[Stored items from a collection]
-- Opening Marker --

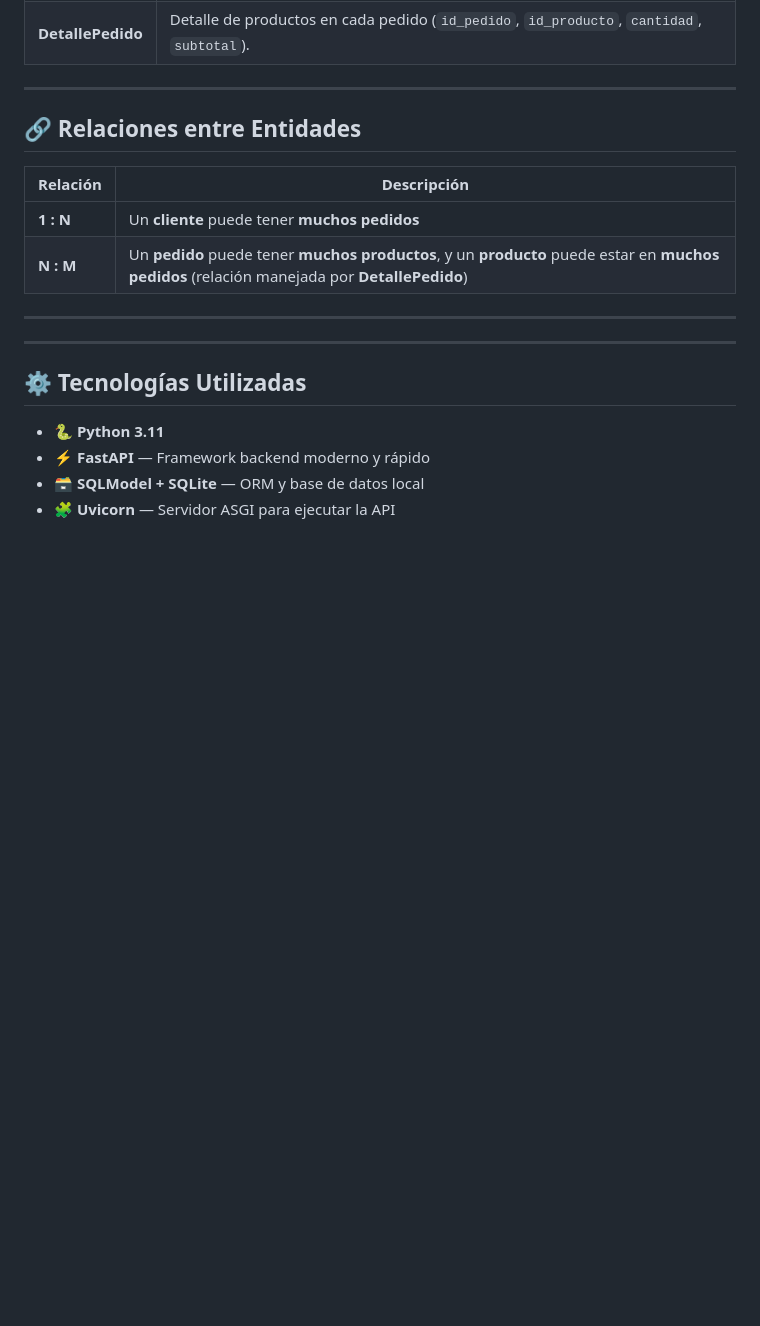
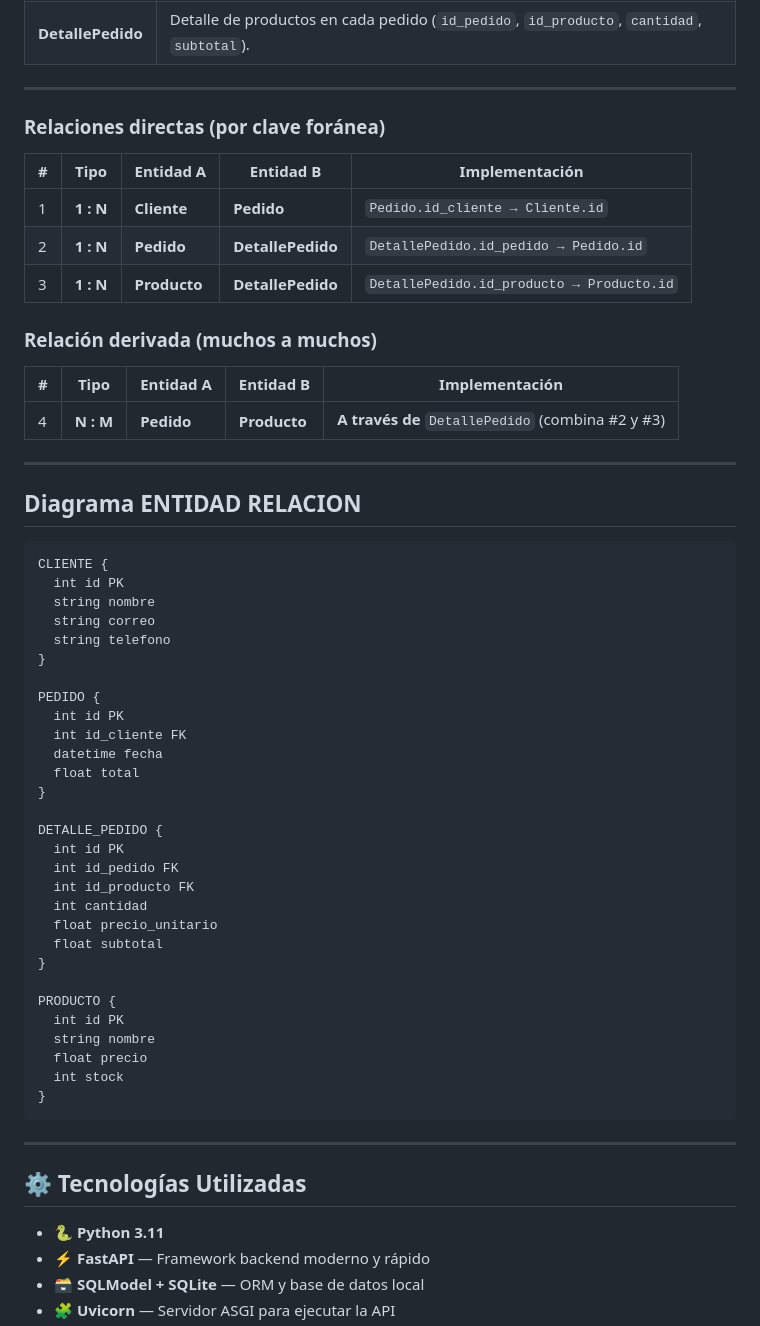
Before and after one commit to Davidvg077/proyecto_valeo_api, a Markdown page: README.md, the part around the change. Drawn GitHub-style; blank space fills up the shorter version.

Commit message:
Actualizacion de readme

```diff
--- a/README.md
+++ b/README.md
@@ -46,14 +46,53 @@ El proyecto busca servir como base para futuras integraciones con módulos de fa
 
 ---
 
-## 🔗 Relaciones entre Entidades
+### Relaciones directas (por clave foránea)
+| # | Tipo | Entidad A | Entidad B | Implementación |
+|---|------|-----------|-----------|----------------|
+| 1 | **1 : N** | **Cliente** | **Pedido** | `Pedido.id_cliente → Cliente.id` |
+| 2 | **1 : N** | **Pedido** | **DetallePedido** | `DetallePedido.id_pedido → Pedido.id` |
+| 3 | **1 : N** | **Producto** | **DetallePedido** | `DetallePedido.id_producto → Producto.id` |
 
-| Relación | Descripción |
-|-----------|-------------|
-| **1 : N** | Un **cliente** puede tener **muchos pedidos** |
-| **N : M** | Un **pedido** puede tener **muchos productos**, y un **producto** puede estar en **muchos pedidos** (relación manejada por **DetallePedido**) |
+### Relación derivada (muchos a muchos)
+| # | Tipo | Entidad A | Entidad B | Implementación |
+|---|------|-----------|-----------|----------------|
+| 4 | **N : M** | **Pedido** | **Producto** | **A través de** `DetallePedido` (combina #2 y #3) |
 
 ---
+
+## Diagrama ENTIDAD RELACION
+
+
+
+    CLIENTE {
+      int id PK
+      string nombre
+      string correo
+      string telefono
+    }
+
+    PEDIDO {
+      int id PK
+      int id_cliente FK
+      datetime fecha
+      float total
+    }
+
+    DETALLE_PEDIDO {
+      int id PK
+      int id_pedido FK
+      int id_producto FK
+      int cantidad
+      float precio_unitario
+      float subtotal
+    }
+
+    PRODUCTO {
+      int id PK
+      string nombre
+      float precio
+      int stock
+    }
 
 
 ---
```
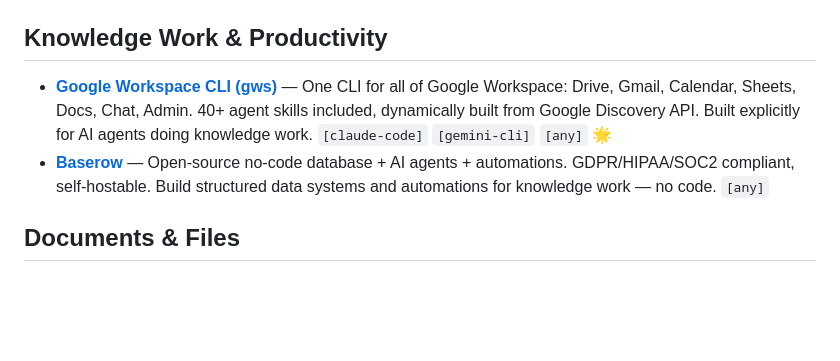
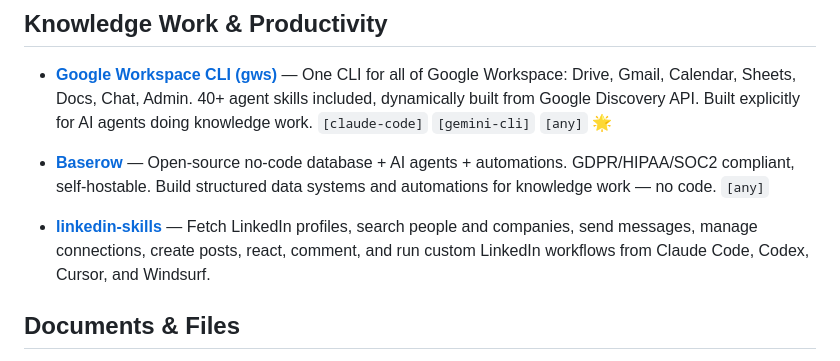
Before and after one commit to Kairox-Agents/awesome-agent-skills, a Markdown page: README.md, the part around the change. GitHub-like rendering; blank space fills up the shorter version.

Commit message:
Add Linked API linkedin skill

```diff
--- a/README.md
+++ b/README.md
@@ -29,6 +29,7 @@ The dev tooling side of AI agents is well-covered. This list focuses on the gap:
 - **[Google Workspace CLI (gws)](https://github.com/googleworkspace/cli)** — One CLI for all of Google Workspace: Drive, Gmail, Calendar, Sheets, Docs, Chat, Admin. 40+ agent skills included, dynamically built from Google Discovery API. Built explicitly for AI agents doing knowledge work. `[claude-code]` `[gemini-cli]` `[any]` 🌟
 - **[Baserow](https://github.com/baserow/baserow)** — Open-source no-code database + AI agents + automations. GDPR/HIPAA/SOC2 compliant, self-hostable. Build structured data systems and automations for knowledge work — no code. `[any]`
 
+- **[linkedin-skills](https://github.com/Linked-API/linkedin-skills/tree/main/linkedin)** — Fetch LinkedIn profiles, search people and companies, send messages, manage connections, create posts, react, comment, and run custom LinkedIn workflows from Claude Code, Codex, Cursor, and Windsurf.
 ## Documents & Files
 
 - **[Word Document Skill (docx)](https://github.com/anthropics/skills/tree/main/skills/docx)** — Create, edit, and analyze Word documents with tracked changes, comments, and formatting. Official Anthropic reference implementation, powers Claude's native document capabilities. `[claude-code]` `[any]`
```
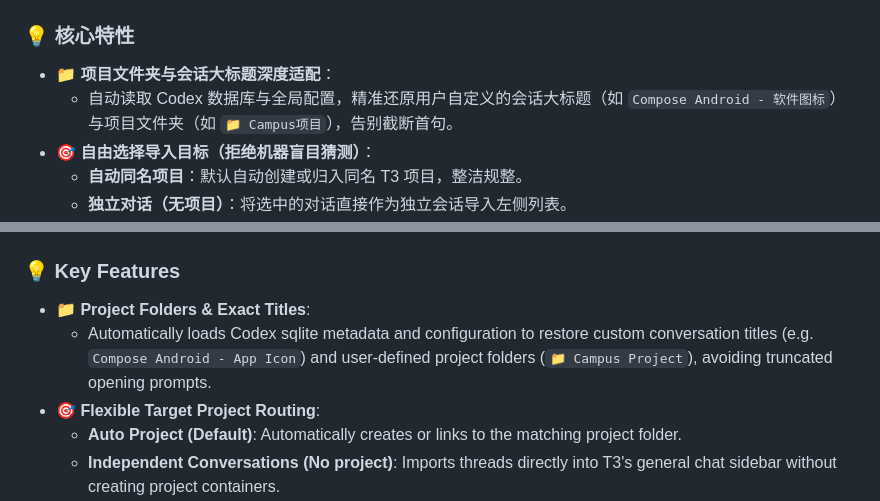
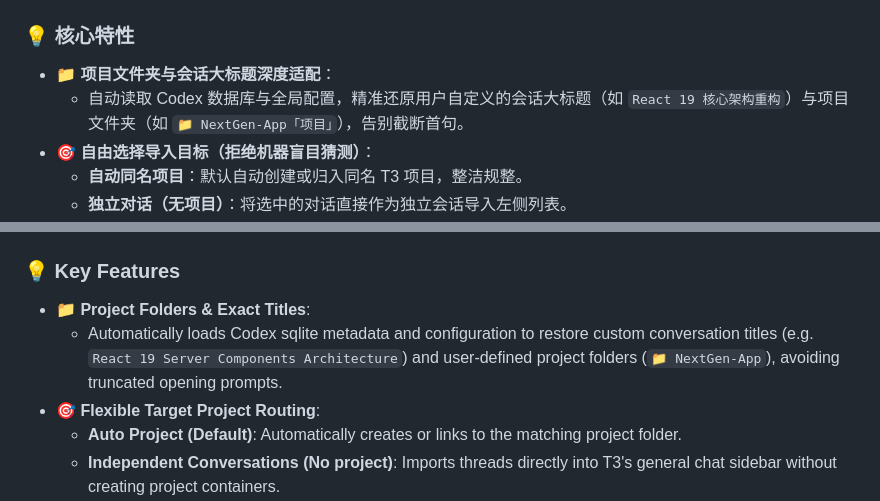
Before and after one commit to EricoEC/t3-import, a Markdown page: README.md, 2 parts joined by grey strips. Drawn GitHub-style.

```diff
--- a/README.md
+++ b/README.md
@@ -15,7 +15,7 @@
 ### 💡 核心特性
 
 - **📁 项目文件夹与会话大标题深度适配**：
-  - 自动读取 Codex 数据库与全局配置，精准还原用户自定义的会话大标题（如 `Compose Android - 软件图标`）与项目文件夹（如 `📁 Campus项目`），告别截断首句。
+  - 自动读取 Codex 数据库与全局配置，精准还原用户自定义的会话大标题（如 `React 19 核心架构重构`）与项目文件夹（如 `📁 NextGen-App「项目」`），告别截断首句。
 - **🎯 自由选择导入目标（拒绝机器盲目猜测）**：
   - **自动同名项目**：默认自动创建或归入同名 T3 项目，整洁规整。
   - **独立对话（无项目）**：将选中的对话直接作为独立会话导入左侧列表。
@@ -116,7 +116,7 @@ t3-import cache reset --yes
 ### 💡 Key Features
 
 - **📁 Project Folders & Exact Titles**:
-  - Automatically loads Codex sqlite metadata and configuration to restore custom conversation titles (e.g. `Compose Android - App Icon`) and user-defined project folders (`📁 Campus Project`), avoiding truncated opening prompts.
+  - Automatically loads Codex sqlite metadata and configuration to restore custom conversation titles (e.g. `React 19 Server Components Architecture`) and user-defined project folders (`📁 NextGen-App`), avoiding truncated opening prompts.
 - **🎯 Flexible Target Project Routing**:
   - **Auto Project (Default)**: Automatically creates or links to the matching project folder.
   - **Independent Conversations (No project)**: Imports threads directly into T3's general chat sidebar without creating project containers.
```
Also changed, not shown: other parts of README.md (+6 -6 lines), assets/screenshot-target-project.png, assets/screenshot-threads.png, 2 other files.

-- Closing Marker --

**Your objective:**
Retype every record above word for word, leaving out any pictures.

**Task result:**
Before and after one commit to Davidvg077/proyecto_valeo_api, a Markdown page: README.md, the part around the change. Drawn GitHub-style; blank space fills up the shorter version.

Commit message:
Actualizacion de readme

```diff
--- a/README.md
+++ b/README.md
@@ -46,14 +46,53 @@ El proyecto busca servir como base para futuras integraciones con módulos de fa
 
 ---
 
-## 🔗 Relaciones entre Entidades
+### Relaciones directas (por clave foránea)
+| # | Tipo | Entidad A | Entidad B | Implementación |
+|---|------|-----------|-----------|----------------|
+| 1 | **1 : N** | **Cliente** | **Pedido** | `Pedido.id_cliente → Cliente.id` |
+| 2 | **1 : N** | **Pedido** | **DetallePedido** | `DetallePedido.id_pedido → Pedido.id` |
+| 3 | **1 : N** | **Producto** | **DetallePedido** | `DetallePedido.id_producto → Producto.id` |
 
-| Relación | Descripción |
-|-----------|-------------|
-| **1 : N** | Un **cliente** puede tener **muchos pedidos** |
-| **N : M** | Un **pedido** puede tener **muchos productos**, y un **producto** puede estar en **muchos pedidos** (relación manejada por **DetallePedido**) |
+### Relación derivada (muchos a muchos)
+| # | Tipo | Entidad A | Entidad B | Implementación |
+|---|------|-----------|-----------|----------------|
+| 4 | **N : M** | **Pedido** | **Producto** | **A través de** `DetallePedido` (combina #2 y #3) |
 
 ---
+
+## Diagrama ENTIDAD RELACION
+
+
+
+    CLIENTE {
+      int id PK
+      string nombre
+      string correo
+      string telefono
+    }
+
+    PEDIDO {
+      int id PK
+      int id_cliente FK
+      datetime fecha
+      float total
+    }
+
+    DETALLE_PEDIDO {
+      int id PK
+      int id_pedido FK
+      int id_producto FK
+      int cantidad
+      float precio_unitario
+      float subtotal
+    }
+
+    PRODUCTO {
+      int id PK
+      string nombre
+      float precio
+      int stock
+    }
 
 
 ---
```
Before and after one commit to Kairox-Agents/awesome-agent-skills, a Markdown page: README.md, the part around the change. GitHub-like rendering; blank space fills up the shorter version.

Commit message:
Add Linked API linkedin skill

```diff
--- a/README.md
+++ b/README.md
@@ -29,6 +29,7 @@ The dev tooling side of AI agents is well-covered. This list focuses on the gap:
 - **[Google Workspace CLI (gws)](https://github.com/googleworkspace/cli)** — One CLI for all of Google Workspace: Drive, Gmail, Calendar, Sheets, Docs, Chat, Admin. 40+ agent skills included, dynamically built from Google Discovery API. Built explicitly for AI agents doing knowledge work. `[claude-code]` `[gemini-cli]` `[any]` 🌟
 - **[Baserow](https://github.com/baserow/baserow)** — Open-source no-code database + AI agents + automations. GDPR/HIPAA/SOC2 compliant, self-hostable. Build structured data systems and automations for knowledge work — no code. `[any]`
 
+- **[linkedin-skills](https://github.com/Linked-API/linkedin-skills/tree/main/linkedin)** — Fetch LinkedIn profiles, search people and companies, send messages, manage connections, create posts, react, comment, and run custom LinkedIn workflows from Claude Code, Codex, Cursor, and Windsurf.
 ## Documents & Files
 
 - **[Word Document Skill (docx)](https://github.com/anthropics/skills/tree/main/skills/docx)** — Create, edit, and analyze Word documents with tracked changes, comments, and formatting. Official Anthropic reference implementation, powers Claude's native document capabilities. `[claude-code]` `[any]`
```
Before and after one commit to EricoEC/t3-import, a Markdown page: README.md, 2 parts joined by grey strips. Drawn GitHub-style.

```diff
--- a/README.md
+++ b/README.md
@@ -15,7 +15,7 @@
 ### 💡 核心特性
 
 - **📁 项目文件夹与会话大标题深度适配**：
-  - 自动读取 Codex 数据库与全局配置，精准还原用户自定义的会话大标题（如 `Compose Android - 软件图标`）与项目文件夹（如 `📁 Campus项目`），告别截断首句。
+  - 自动读取 Codex 数据库与全局配置，精准还原用户自定义的会话大标题（如 `React 19 核心架构重构`）与项目文件夹（如 `📁 NextGen-App「项目」`），告别截断首句。
 - **🎯 自由选择导入目标（拒绝机器盲目猜测）**：
   - **自动同名项目**：默认自动创建或归入同名 T3 项目，整洁规整。
   - **独立对话（无项目）**：将选中的对话直接作为独立会话导入左侧列表。
@@ -116,7 +116,7 @@ t3-import cache reset --yes
 ### 💡 Key Features
 
 - **📁 Project Folders & Exact Titles**:
-  - Automatically loads Codex sqlite metadata and configuration to restore custom conversation titles (e.g. `Compose Android - App Icon`) and user-defined project folders (`📁 Campus Project`), avoiding truncated opening prompts.
+  - Automatically loads Codex sqlite metadata and configuration to restore custom conversation titles (e.g. `React 19 Server Components Architecture`) and user-defined project folders (`📁 NextGen-App`), avoiding truncated opening prompts.
 - **🎯 Flexible Target Project Routing**:
   - **Auto Project (Default)**: Automatically creates or links to the matching project folder.
   - **Independent Conversations (No project)**: Imports threads directly into T3's general chat sidebar without creating project containers.
```
Also changed, not shown: other parts of README.md (+6 -6 lines), assets/screenshot-target-project.png, assets/screenshot-threads.png, 2 other files.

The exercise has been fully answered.